There are many things we do in our program to prepare our students for college. Instead of filling their day with the traditional, typical, intense instruction and homework, we model our program after colleges.
1. First, like most colleges, our classes do not meet every day. There is time between classes to do research and complete assignments independently rather than sit in class with other students and the teacher.
2. The time between classes is important for processing information, forming opinions about the concepts, and considering the relationships of new information and prior knowledge. It doesn’t look like much is happening at this stage but it is critical for long-term memory, understanding the subject in depth and the ability to thinking critically about the subject.
3. Students have a choice of the classes they want to take, the teacher, the time of day, and how they will cover the required material. They can choose textbooks, movies, games, computer simulations, field trips or field experiences to complete their coursework.
4. They learn to be independent and prioritize their workload. Once in college, students have to know how long it takes them to do an assignment, how well they can do on a given style of assignment, and manage their time and resources accordingly. Our students have a lot of practice with this type of work.
5. College students need to see their teachers as partners. Our students are used to that relationship because of our one-on-one instruction. This allows our students to feel comfortable seeking out college instructors during their office hours for critical assistance, giving them another advantage over students who see teachers as adversaries.
6. What college student doesn’t drop courses when their progress is suffering? As Kenny Rogers sang, “Know when to hold them and know when to fold them.” Our students learn to evaluate a teacher’s style and know if it is a strong style for them or weak style for them. You may have to drop that one impossible class in college to make the others work well. We encourage students to evaluate why a course is or is not working for them.

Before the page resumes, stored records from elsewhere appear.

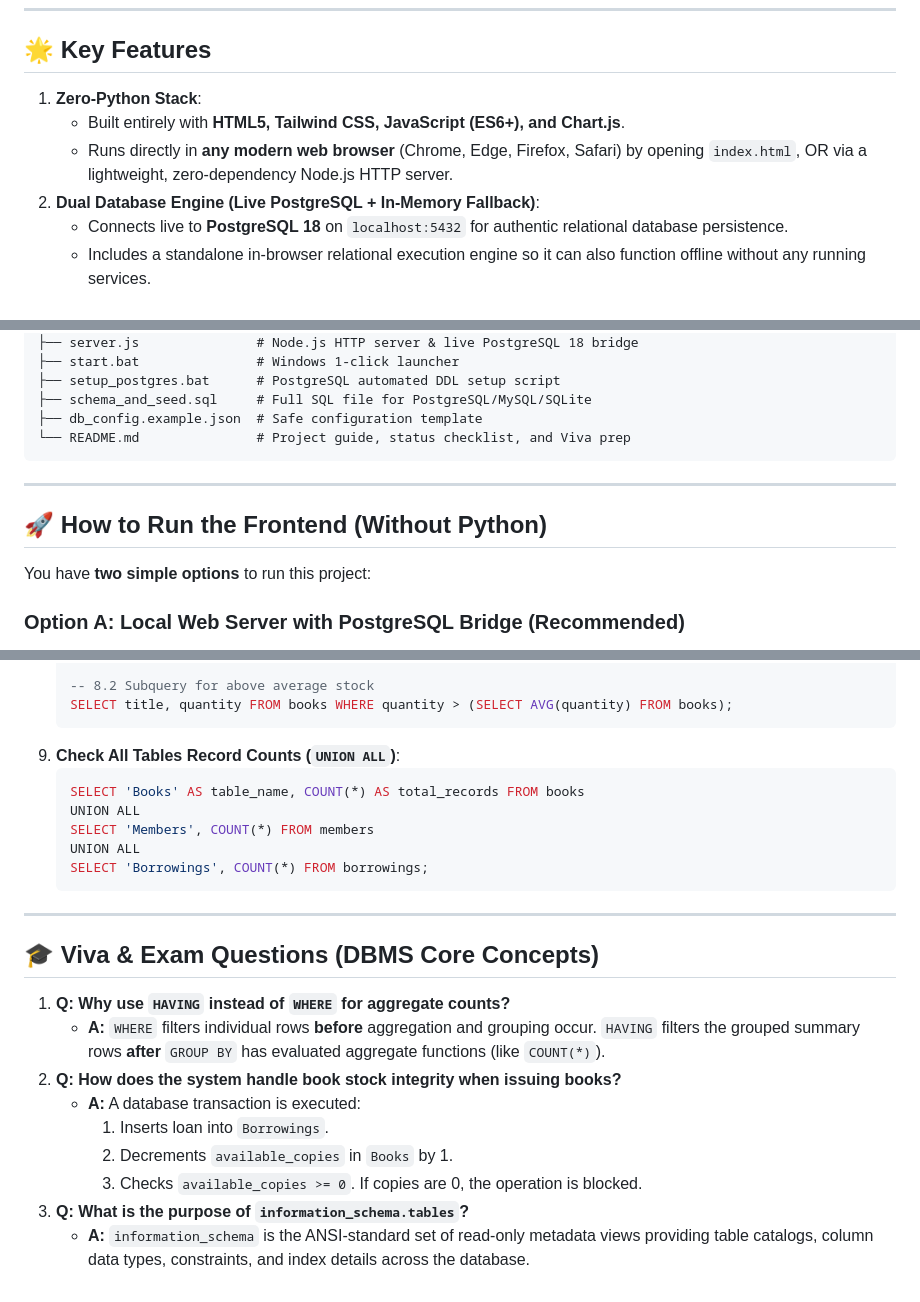
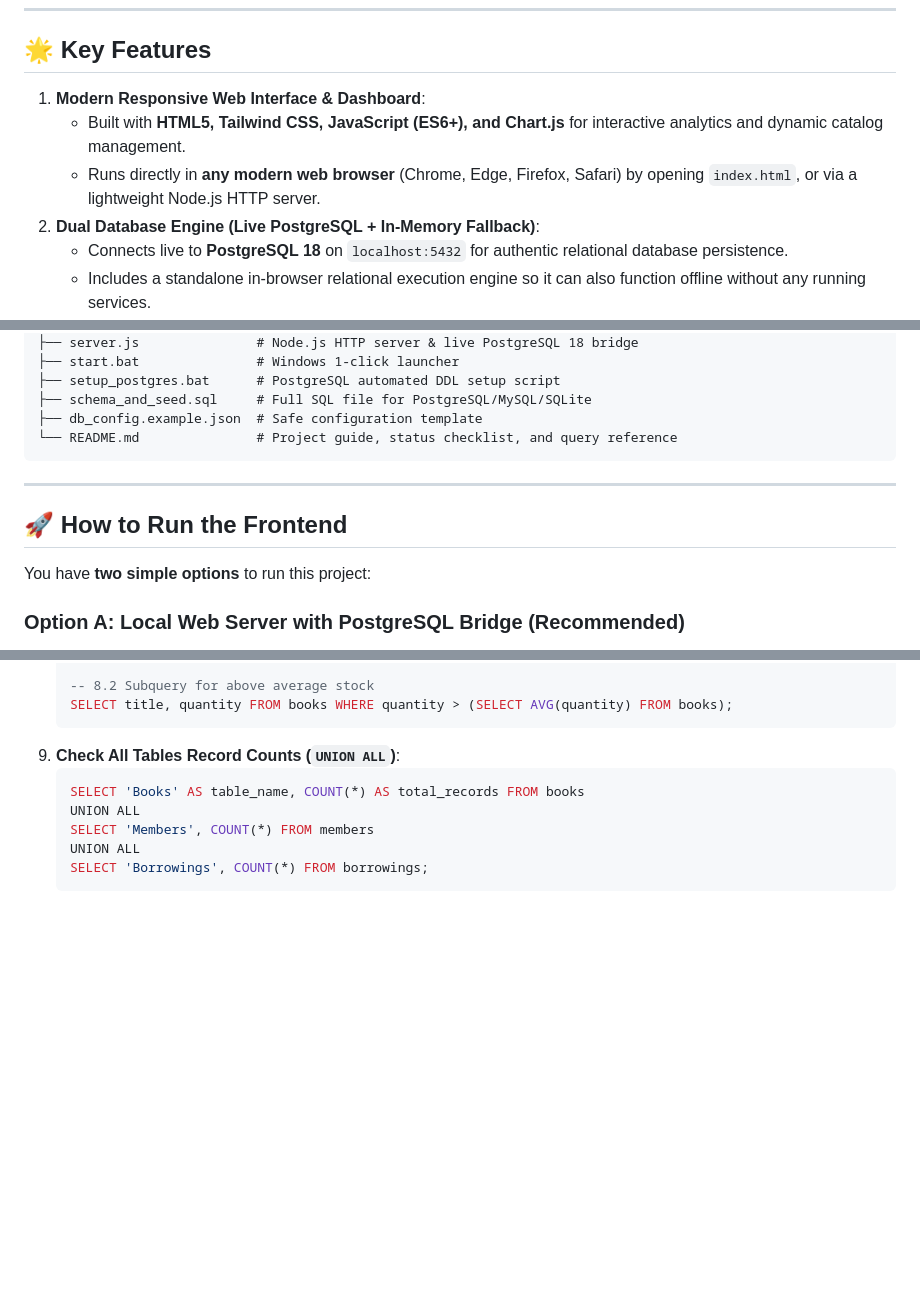
Before and after one commit to vicharegargi-ship-it/library-management-system, a Markdown page: README.md, 3 parts joined by grey strips. GitHub-like rendering; blank space fills up the shorter version.

Commit message:
docs: update README key features, run instructions, and remove viva section

````diff
--- a/README.md
+++ b/README.md
@@ -29,9 +29,9 @@ A full-featured, responsive, interactive Web Frontend and Relational Database Ma
 
 ## 🌟 Key Features
 
-1. **Zero-Python Stack**:
-   - Built entirely with **HTML5, Tailwind CSS, JavaScript (ES6+), and Chart.js**.
-   - Runs directly in **any modern web browser** (Chrome, Edge, Firefox, Safari) by opening `index.html`, OR via a lightweight, zero-dependency Node.js HTTP server.
+1. **Modern Responsive Web Interface & Dashboard**:
+   - Built with **HTML5, Tailwind CSS, JavaScript (ES6+), and Chart.js** for interactive analytics and dynamic catalog management.
+   - Runs directly in **any modern web browser** (Chrome, Edge, Firefox, Safari) by opening `index.html`, or via a lightweight Node.js HTTP server.
 2. **Dual Database Engine (Live PostgreSQL + In-Memory Fallback)**:
    - Connects live to **PostgreSQL 18** on `localhost:5432` for authentic relational database persistence.
    - Includes a standalone in-browser relational execution engine so it can also function offline without any running services.
@@ -71,12 +71,12 @@ library-management-system/
 ├── setup_postgres.bat      # PostgreSQL automated DDL setup script
 ├── schema_and_seed.sql     # Full SQL file for PostgreSQL/MySQL/SQLite
 ├── db_config.example.json  # Safe configuration template
-└── README.md               # Project guide, status checklist, and Viva prep
+└── README.md               # Project guide, status checklist, and query reference
 ```
 
 ---
 
-## 🚀 How to Run the Frontend (Without Python)
+## 🚀 How to Run the Frontend
 
 You have **two simple options** to run this project:
 
@@ -216,17 +216,3 @@ erDiagram
    UNION ALL
    SELECT 'Borrowings', COUNT(*) FROM borrowings;
    ```
-
----
-
-## 🎓 Viva & Exam Questions (DBMS Core Concepts)
-
-1. **Q: Why use `HAVING` instead of `WHERE` for aggregate counts?**
-   - **A:** `WHERE` filters individual rows **before** aggregation and grouping occur. `HAVING` filters the grouped summary rows **after** `GROUP BY` has evaluated aggregate functions (like `COUNT(*)`).
-2. **Q: How does the system handle book stock integrity when issuing books?**
-   - **A:** A database transaction is executed:
-     1. Inserts loan into `Borrowings`.
-     2. Decrements `available_copies` in `Books` by 1.
-     3. Checks `available_copies >= 0`. If copies are 0, the operation is blocked.
-3. **Q: What is the purpose of `information_schema.tables`?**
-   - **A:** `information_schema` is the ANSI-standard set of read-only metadata views providing table catalogs, column data types, constraints, and index details across the database.
````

7. A rigorous curriculum is one that allows the learner to study a concept in depth and at a complex level. It doesn’t mean more homework.